This year, that general unease has been heightened by Y2K neuroses. Although earlier fears are waning as Y2K experts reassure the public that the airplanes will stay aloft and the lights will stay on, the past couple of weeks have brought something else to worry about -- terrorism. End-of-the-year jitters have prompted Seattle to cancel its Space Needle festivities and other cities to hold them earlier than tonight's witching hour.
In the end, where to be is not as important as how to be.
"There's no magic place to be," said Danny Hillis. "In a sense, the hype is so great, nothing can live up to it. It's starting to sink into people that, when you get right down to it, it's going to be just another New Year's party.
Hillis, who is part of the brain trust leading Disney into the future, spends a lot of time thinking about time. Having conceived the concept of parallel computing, which dramatically speeded up computer operations, he is among the digerati most responsible for accelerating modern life.
And yet it is precisely this dizzying speed, Hillis believes, that makes this new year so hard to get a handle on.
"People have gotten so short-term in their thinking," he said. "Technology is changing things so quickly, it's gotten harder to imagine the future. In the past, people actually had an easier time imagining the future because computers couldn't do it for them.
"I thought about the year 2000 all the time as a kid. I used to dream about it and imagine it," said Hillis, 42, who grew up in Towson. "Kids today don't try to imagine 2050."
The year 2000 used to be shorthand for the future. People once fantasized a future of space-commuting and mylar clothing, pills for food and robots for pets. But as 2000 got close enough to touch, people started looking backward not forward, shopping for an imagined past at Restoration Hardware and arguing over who was the greatest athlete, movie or idea of the past century.
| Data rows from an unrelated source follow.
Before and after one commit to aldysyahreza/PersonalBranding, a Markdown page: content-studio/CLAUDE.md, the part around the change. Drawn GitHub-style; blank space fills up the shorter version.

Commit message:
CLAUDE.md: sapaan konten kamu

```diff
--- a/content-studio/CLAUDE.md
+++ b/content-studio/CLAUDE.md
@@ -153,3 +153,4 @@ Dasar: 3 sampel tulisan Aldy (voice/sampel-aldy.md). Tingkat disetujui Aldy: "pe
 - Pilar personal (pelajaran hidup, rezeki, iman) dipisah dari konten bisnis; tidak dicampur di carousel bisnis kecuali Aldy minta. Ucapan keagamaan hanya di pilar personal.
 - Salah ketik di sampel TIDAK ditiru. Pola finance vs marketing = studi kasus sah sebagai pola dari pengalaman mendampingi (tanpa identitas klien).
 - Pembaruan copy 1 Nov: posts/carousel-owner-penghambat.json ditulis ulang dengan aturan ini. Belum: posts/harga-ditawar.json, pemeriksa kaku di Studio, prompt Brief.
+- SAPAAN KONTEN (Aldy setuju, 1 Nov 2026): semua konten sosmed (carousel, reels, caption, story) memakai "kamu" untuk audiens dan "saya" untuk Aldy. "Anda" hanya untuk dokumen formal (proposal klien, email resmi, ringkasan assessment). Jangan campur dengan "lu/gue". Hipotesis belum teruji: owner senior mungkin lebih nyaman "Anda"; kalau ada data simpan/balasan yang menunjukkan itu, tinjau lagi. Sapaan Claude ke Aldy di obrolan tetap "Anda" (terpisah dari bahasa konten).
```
"People are looking back -- it's very retro -- rather than stepping back and taking a longer view of the future," Hillis said.
He plans to mark the moment by taking a distinctly longer view: He and fellow futurists will gather around a prototype of a millennial clock that he has designed and watch it chime twice at midnight -- for the two millennia.
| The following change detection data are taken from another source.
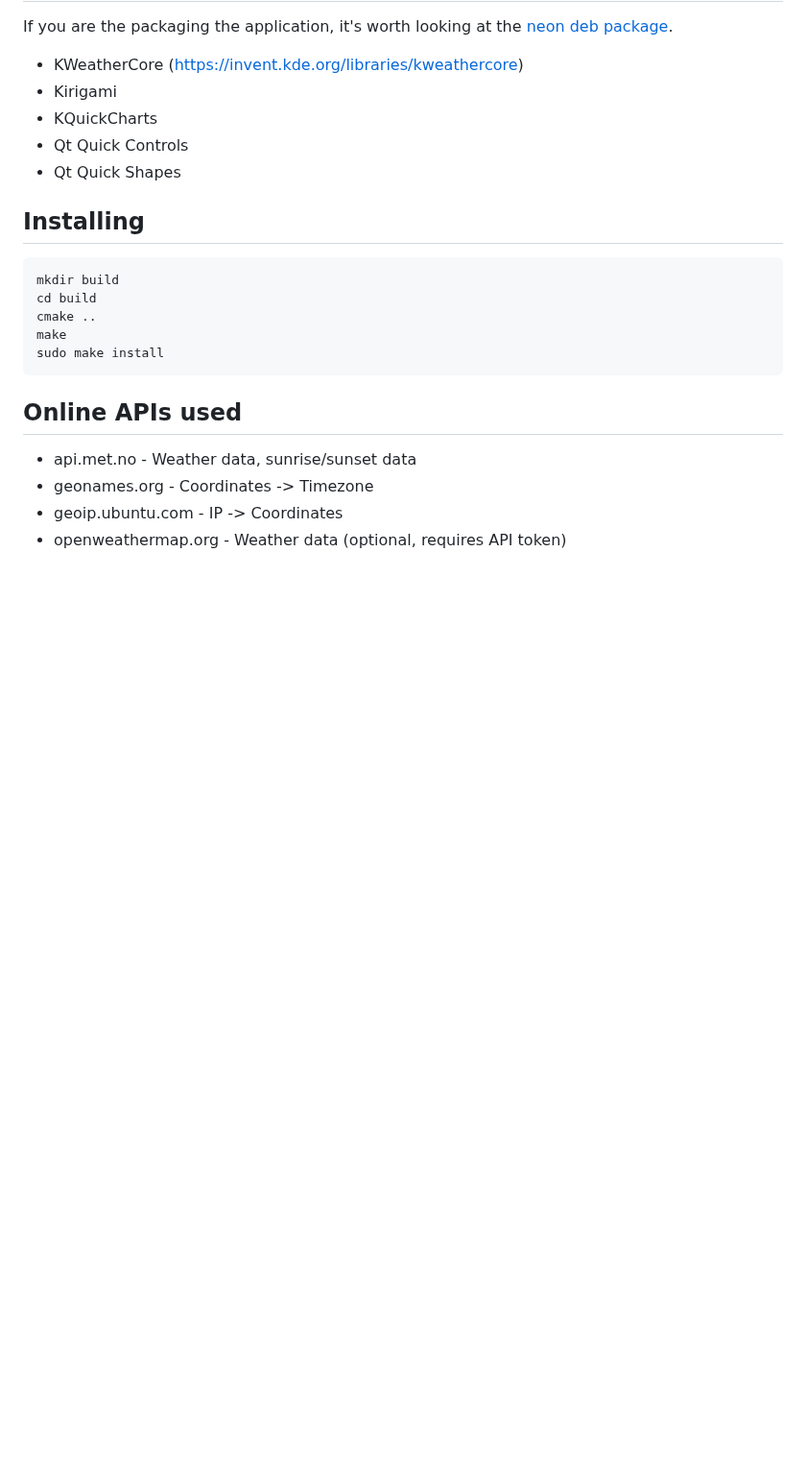
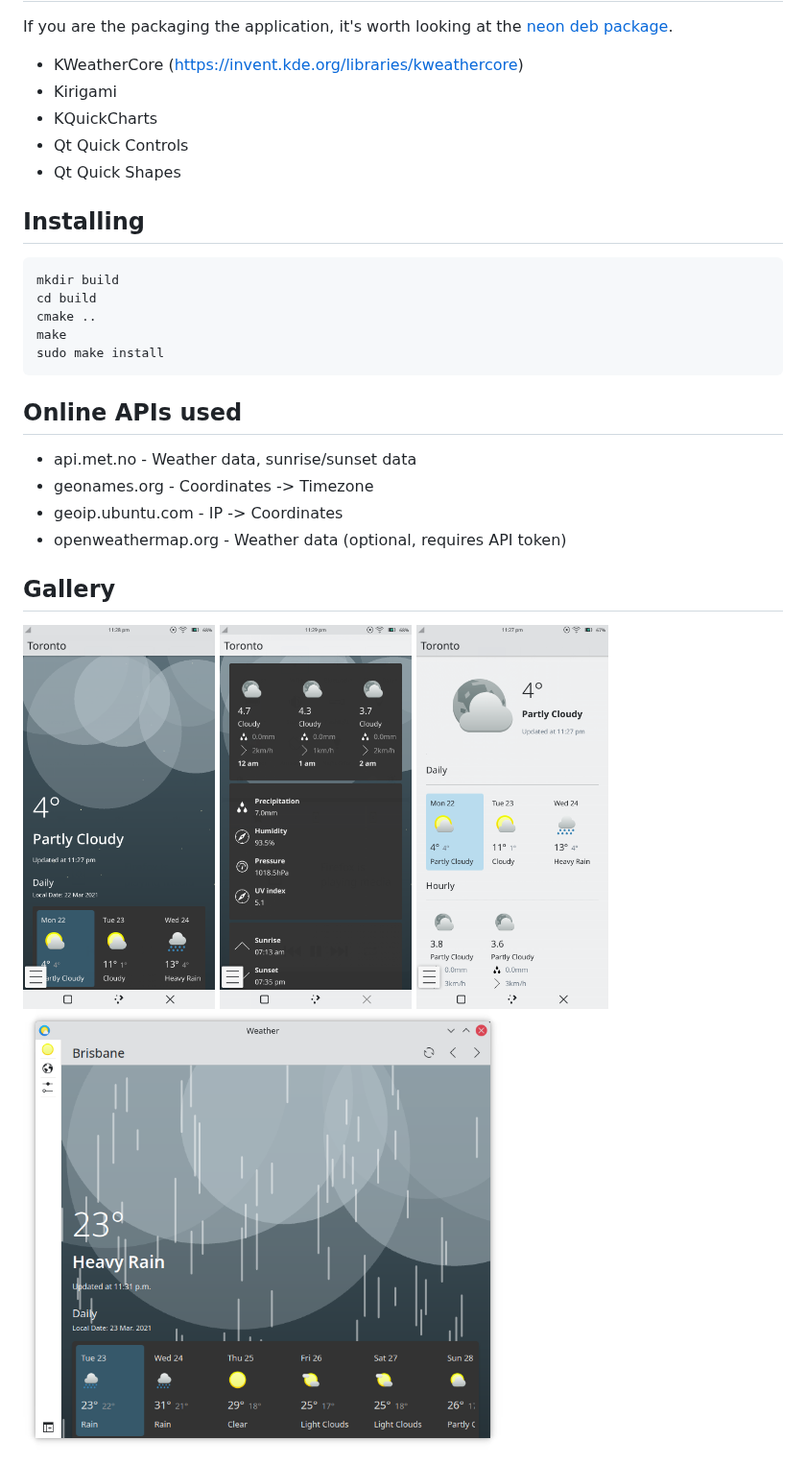
Before and after one commit to KDE/kweather, a Markdown page: README.md, the part around the change. Shown at 96% size. Rendered like a GitHub page; pictures changed too: screenshots/kweather-desktop-dynamic.png (added), screenshots/kweather-mobile-dynamic.png (added), screenshots/kweather-mobile-dynamic2.png (added); blank space fills up the shorter version.

Commit message:
Add screenshots

```diff
--- a/README.md
+++ b/README.md
@@ -38,3 +38,10 @@ sudo make install
 * geonames.org - Coordinates -> Timezone
 * geoip.ubuntu.com - IP -> Coordinates
 * openweathermap.org - Weather data (optional, requires API token)
+
+## Gallery
+
+<img src="screenshots/kweather-mobile-dynamic.png" width="200px">
+<img src="screenshots/kweather-mobile-dynamic2.png" width="200px">
+<img src="screenshots/kweather-mobile-flat.png" width="200px">
+<img src="screenshots/kweather-desktop-dynamic.png" width="500px">
```
Also changed, not shown: 1 other file.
The San Francisco-based group calls itself the Long Now Foundation, and it is composed of brainy, creative people like Whole Earth Catalog founder Stewart Brand and experimental musician Brian Eno. Their mission is to build a 10,000-year clock on a mountaintop in Nevada. It will mark centuries, rather than seconds, minutes and hours, moving until the next time it will chime -- three times -- Dec. 31, 2999.
If you think in cosmic time spans like that, tonight's turnover from 1999 to 2000 suddenly seems both fleeting and momentous.
"It's the end of something, but on the other hand, we'll find ourselves in the beginning of something else, which is always much more interesting," Hillis said. "We'll have this big blank sheet of paper."